Fixated term parliaments of five years will be introduced, removing the right of a Prime Minister to set an election date whenever he feels like it. But the new requirement for 55% of MPs to vote for a dissolution of Parliament, which I’ve written about previously, will be opposed by back benchers from all parties.
Reform of the House of Lords looks to be referred to a committee for investigation, so who knows when definite proposals will be published. In the meantime, the government is thought to be ready to create over 100 new peers to ensure it can get legislation through. Just another reason why we should have a wholly elected second house.
Perhaps the most absurdly named bill in recent times, the Freedom (Great Repeal) Bill will limit the amount of time that DNA profiles of innocent people can be held on national database and tighten regulation on the use of CCTV cameras. To be supported definitely, but hardly worth the hyperbole.
Another very welcome step is the Identity Documents Bill, which will scrap identity cards and the National Identity Register, and also cancel the next generation of biometric passports.
A Scotland Bill will grant the Scottish Parliament more powers over taxation and borrowing under proposals made by the Calman Commission, set up by Labour. Again this is to be welcomed, although First Minister Salmond isn’t overly keen. But then his party opposed Calman in the first place.
An Education Bill will allow schools in England to opt out of local authority control.
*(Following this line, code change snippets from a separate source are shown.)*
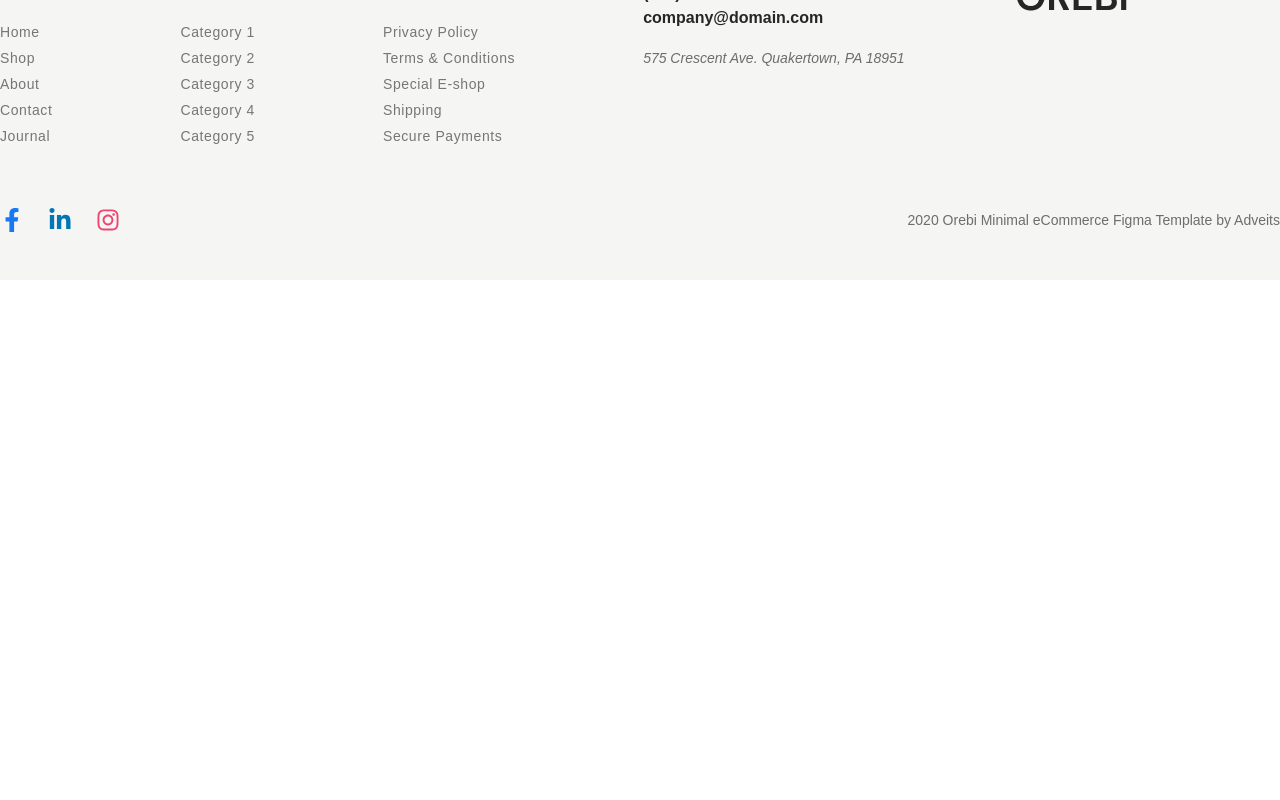
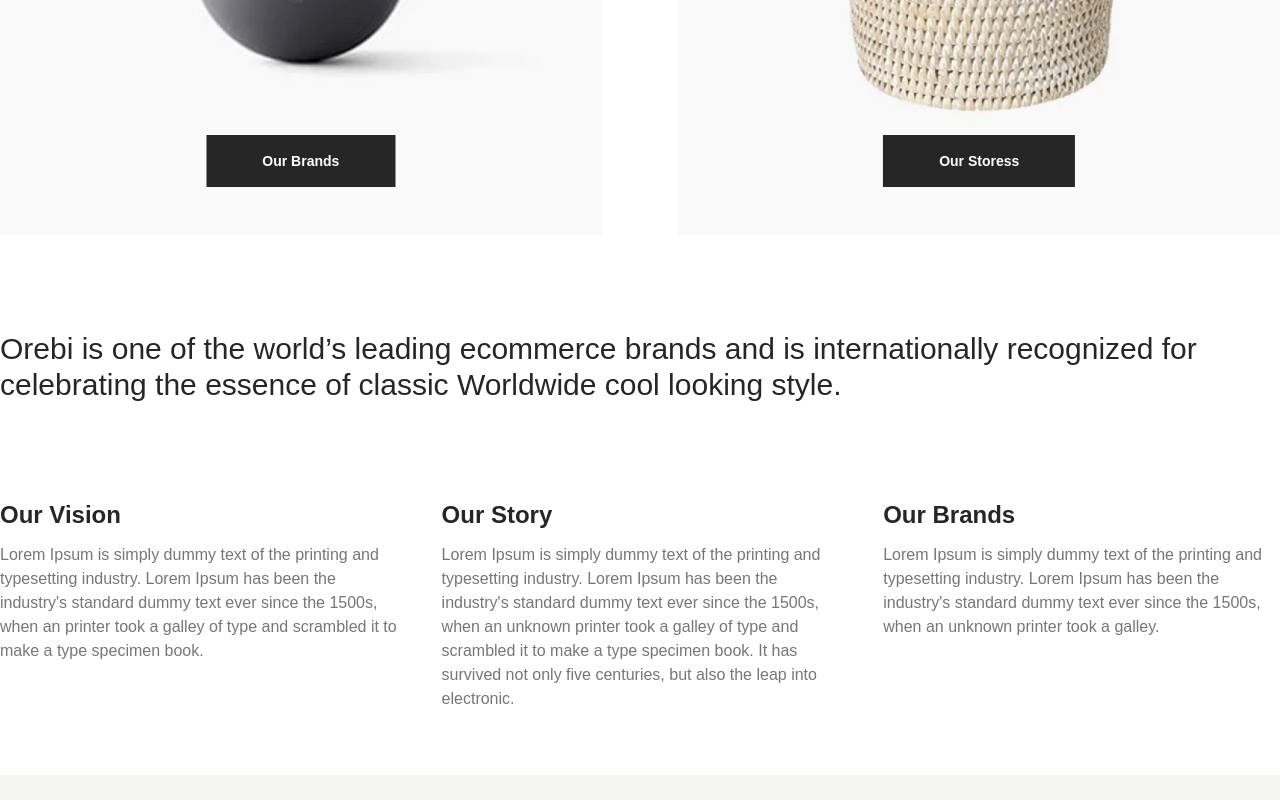
Before and after one commit to yasinn-arafat/Orebi, a React (Vite) app: page /about in a window 1280 px wide. Shown: the part 780-1580 px from the top of the page. Before the commit the page ends 1060 px from the top, so only its background shows below. Built offline with nearby package versions, Linux system fonts and the light colour scheme.

Commit message:
About Page Complete

```diff
--- a/src/App.jsx
+++ b/src/App.jsx
@@ -16,6 +16,7 @@
 import Checkout from "./Pages/Checkout/Checkout";
 import Contact from "./Pages/Contact/Contact";
 import Login from "./Pages/Login/Login";
+import About from "./Pages/About/About";
 import Error from "./Pages/Error/Error";
 
 const router = createBrowserRouter(
@@ -29,6 +30,7 @@
       <Route path="/checkout" element={<Checkout />} />
       <Route path="/contact" element={<Contact />} />
       <Route path="/login" element={<Login />} />
+      <Route path="/about" element={<About />} />
       <Route path="*" element={<Error />} />
     </Route>,
   ),
--- /dev/null
+++ b/src/Component/AboutComponent/AboutComponent.jsx
@@ -0,0 +1,101 @@
+import React from "react";
+import CommonHeading from "../CommonComponent/CommonHeading/CommonHeading";
+import OurBrand from "../../assets/AboutPage/OurBrand.png";
+import OurStores from "../../assets/AboutPage/OurStores.png";
+import Button from "../CommonComponent/Button";
+
+const AboutComponent = () => {
+  return (
+    <>
+      <div>
+        <div>
+          <CommonHeading title={"About"} />
+        </div>
+        <div className="flex flex-col gap-y-24">
+          <div className="flex w-full items-center justify-between">
+            <div className="relative w-[47%]">
+              <picture>
+                <img src={OurBrand} alt={OurBrand} className="w-full" />
+              </picture>
+              <div>
+                <Button
+                  title={"Our Brands"}
+                  className={
+                    "absolute bottom-[8%] left-[50%] -translate-x-1/2 bg-main-font-color px-14 py-4 font-DMsans text-sm font-bold text-main-bg-color"
+                  }
+                />
+              </div>
+            </div>
+            <div className="relative w-[47%]">
+              <picture>
+                <img src={OurStores} alt={OurStores} className="w-full" />
+              </picture>
+              <div>
+                <Button
+                  title={"Our Storess"}
+                  className={
+                    "absolute bottom-[8%] left-[50%] -translate-x-1/2 bg-main-font-color px-14 py-4 font-DMsans text-sm font-bold text-main-bg-color"
+                  }
+                />
+              </div>
+            </div>
+          </div>
+          <div>
+            <h1 className="font-DMsans text-3xl font-normal text-main-font-color">
+              Orebi is one of the world’s leading ecommerce brands and is
+              internationally recognized for celebrating the essence of classic
+              Worldwide cool looking style.
+            </h1>
+          </div>
+
+          <div className="flex w-full items-start justify-between">
+            <div className="w-[31%]">
+              <h2 className="font-DMsans text-2xl font-bold text-main-font-color">
+                Our Vision
+              </h2>
+              <div className="pt-3">
+                <p className="font-DMsans text-base font-normal text-tertiary-font-color">
+                  Lorem Ipsum is simply dummy text of the printing and
+                  typesetting industry. Lorem Ipsum has been the industry's
+                  standard dummy text ever since the 1500s, when an printer took
+                  a galley of type and scrambled it to make a type specimen
+                  book.
+                </p>
+              </div>
+            </div>
+            <div className="w-[31%]">
+              <h2 className="font-DMsans text-2xl font-bold text-main-font-color">
+                Our Story
+              </h2>
+              <div className="pt-3">
+                <p className="font-DMsans text-base font-normal text-tertiary-font-color">
+                  Lorem Ipsum is simply dummy text of the printing and
+                  typesetting industry. Lorem Ipsum has been the industry's
+                  standard dummy text ever since the 1500s, when an unknown
+                  printer took a galley of type and scrambled it to make a type
+                  specimen book. It has survived not only five centuries, but
+                  also the leap into electronic.
+                </p>
+              </div>
+            </div>
+            <div className="w-[31%]">
+              <h2 className="font-DMsans text-2xl font-bold text-main-font-color">
+                Our Brands
+              </h2>
+              <div className="pt-3">
+                <p className="font-DMsans text-base font-normal text-tertiary-font-color">
+                  Lorem Ipsum is simply dummy text of the printing and
+                  typesetting industry. Lorem Ipsum has been the industry's
+                  standard dummy text ever since the 1500s, when an unknown
+                  printer took a galley.
+                </p>
+              </div>
+            </div>
+          </div>
+        </div>
+      </div>
+    </>
+  );
+};
+
+export default AboutComponent;
--- /dev/null
+++ b/src/Pages/About/About.jsx
@@ -0,0 +1,18 @@
+import React from "react";
+import AboutComponent from "../../Component/AboutComponent/AboutComponent";
+
+const About = () => {
+  return (
+    <>
+      <div className="py-16">
+        <div className="container">
+          <div>
+            <AboutComponent />
+          </div>
+        </div>
+      </div>
+    </>
+  );
+};
+
+export default About;
```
It will also enable parents and other groups or companies to set up so called “free schools”. Thankfully this doesn’t apply to Scotland.
A divisive issue for the partners during the election campaign was immigration. It appears as though the Tories’ plan for a cap on non EU incomers will be introduced, although the Lib Dems’ amnesty is nowhere to be seen. A cap will affect areas such as medicine and civil engineering where there are skills shortages and could have damaging economic consequences. But the Daily Mail will be happy, of course.
The initial response to the proposals in Parliament was rather muted. For the opposition, acting Labour Leader Harriet Harman made a decent speech. She promised opposition where justified and tried to divide the two young lovers wherever possible by quoting pre-election statements, and predicting a rocky marriage for them. But while there were some clever lines, the real debates are yet to come.
So is this a radical programme for government? Well, not really. There are a few measures to be welcomed in there but nothing that fundamentally changes society.
Is it a fudge? Definitely. And perhaps inevitably given the marriage of convenience at the heart of government.
What was most notable yesterday was that government back benchers listened largely in nervous silence rather than displaying the euphoria that usually accompanies a new government. Many from both parties clearly have their reservations and the 55% issue could be the one where these come to the fore.
But will the two coalition partners stay together? Clegg and Cameron are of course very close although both will have to work to keep their parties behind the deal, which could prove difficult at times.
Division will come sooner or later. The question is when rather than if.